Chemical profiling of 3,4-methylenedioxymethamphetamine (MDMA) tablets seized in Hong Kong.J Forensic Sci. 2003 Nov; 48(6):1249-59.JF
During 2000-2001, the Government Laboratory of Hong Kong received over 600,000 ecstasy tablets in more than 2,600 cases. Using GC-MS or FTIR, the major amphetamine-type stimulants were identified, and the samples were categorized into four groups containing: (1) 3,4-methylenedioxymethamphetamine (MDMA), (2) methamphetamine (MA), (3) 3,4-methylenedioxyamphetamine (MDA), or (4) amphetamine. Our study revealed that in Hong Kong MDMA tablets have made up 98 and 71% of the total ecstasy tablets examined in 2000 and 2001, respectively. Among the MDMA cases, 613 cases involving a total of 123,776 tablets in 2001 were randomly selected, and their active ingredients, minor ingredients, and/or impurities were studied using GC-MS and HPLC. Based on the chemical profiles, and irrespective of their different physical characteristics, tablets obtained in different seizures could be determined as to whether or not they could have come from a common origin. The impurities detected in the MDMA tablets also served as excellent chemical markers from which plausible synthetic route(s) of the MDMA were inferred. Our study revealed that 3,4-methylenedioxyphenyl-2-propanone (MDP2P), 3,4-methylenedioxyphenyl-2-propanol (MDP), 3,4-methylenedioxy-N-methylbenzylamine (MDB), piperonal and N-formyl-3,4-methylenedioxymethamphetamine (N-formyl-MDMA) were the most common impurities detected in MDMA tablets seized in Hong Kong. The finding of the phosphate salt of MDMA is intriguing.

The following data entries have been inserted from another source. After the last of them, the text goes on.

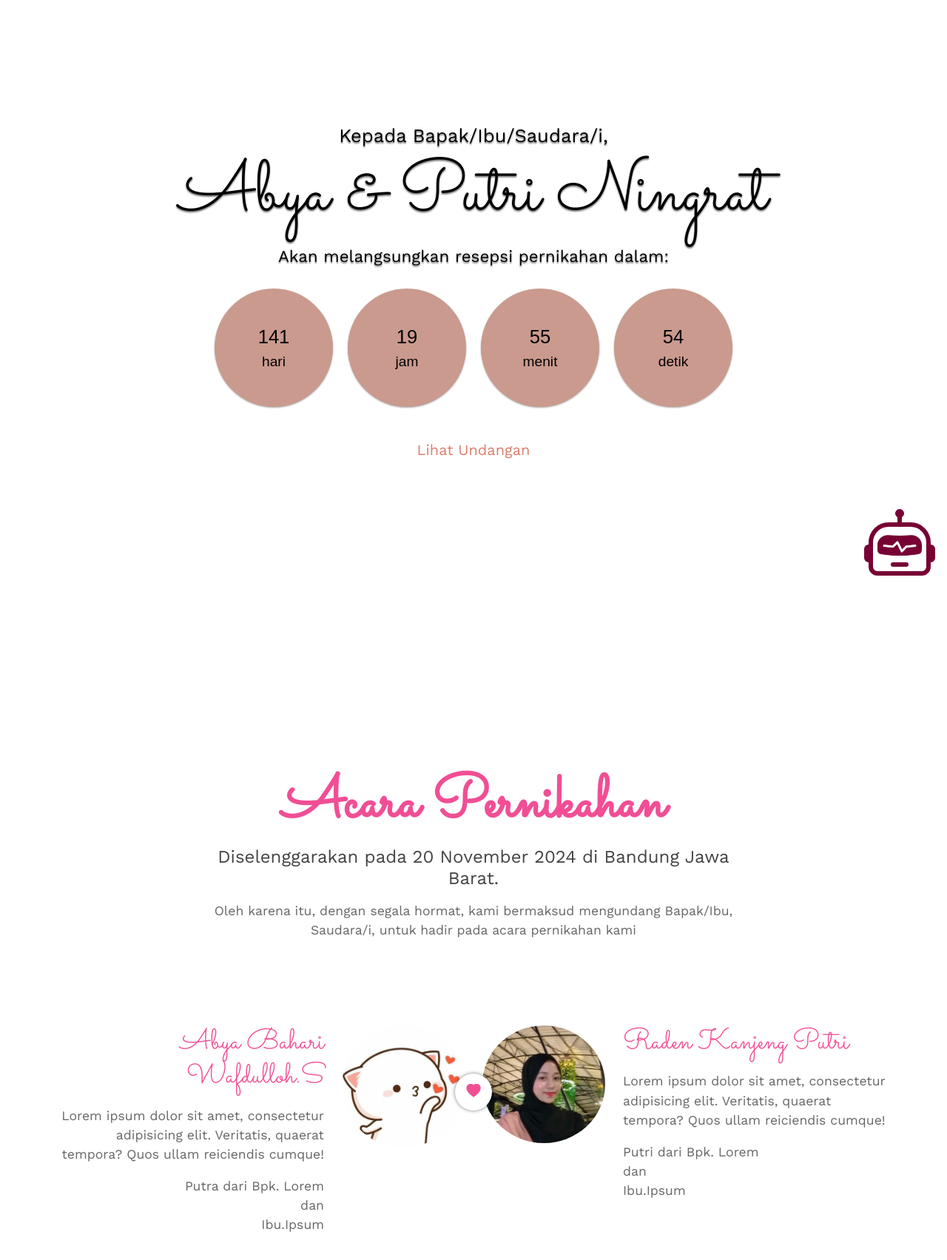
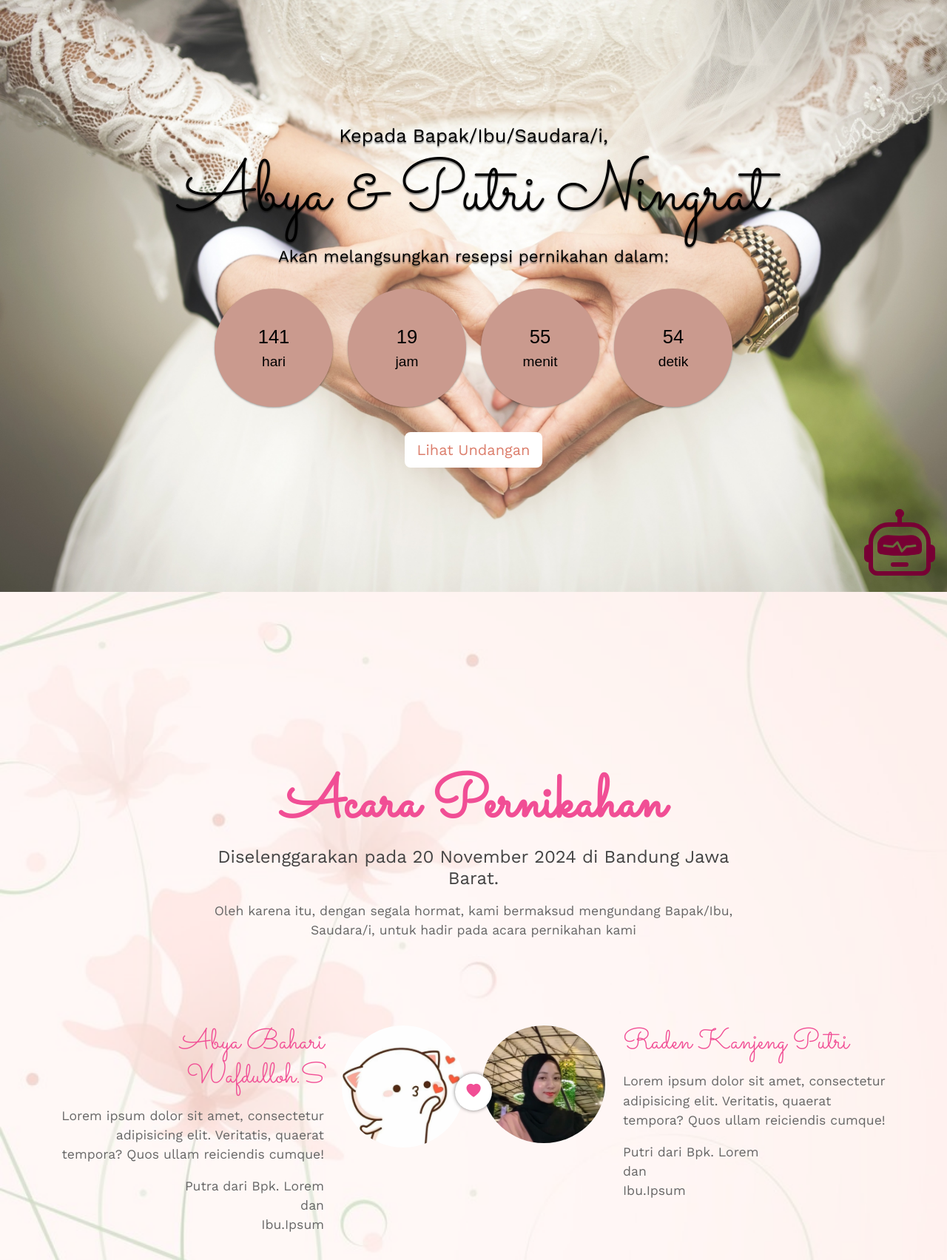
Before and after one commit to abyalax/AI-Vitation-Undangan-Digital, a website: page public/index.html in a window 1280 px wide. Shown: the top 1703 px of the page at 74% size. Drawn offline with nearby package versions, Linux system fonts and the light colour scheme; some packages are replaced by stand-ins of ours; a script that the page names is missing.

Commit message:
Add Documentation for Github

```diff
--- a/public/styles/style.css
+++ b/public/styles/style.css
@@ -24,7 +24,7 @@ body {
     left: 0;
     width: 100%;
     height: 100%;
-    background-image: url(img/prewed.jpg);
+    background-image: url(../img/prewed.jpg);
     background-size: cover;
     background-position: center;
     z-index: -1;
@@ -96,7 +96,7 @@ body {
 
 
 .home {
-    background-image: url(img/florapattern.png);
+    background-image: url(../img/florapattern.png);
     background-size: cover;
     min-height: 100vh;
     padding-top: 15rem;
```
Also changed, not shown: README.md (added), 1 other file.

Based on a presumptive color test, spectroscopic data (FTIR/ESI-MS) and the percentage of MDMA content in a purified phosphate salt of MDMA, the ratio of the phosphate to MDMA was determined to be 1:1, suggesting that the compound is a dihydrogen phosphate salt [i.e. (HMDMA)H2PO4].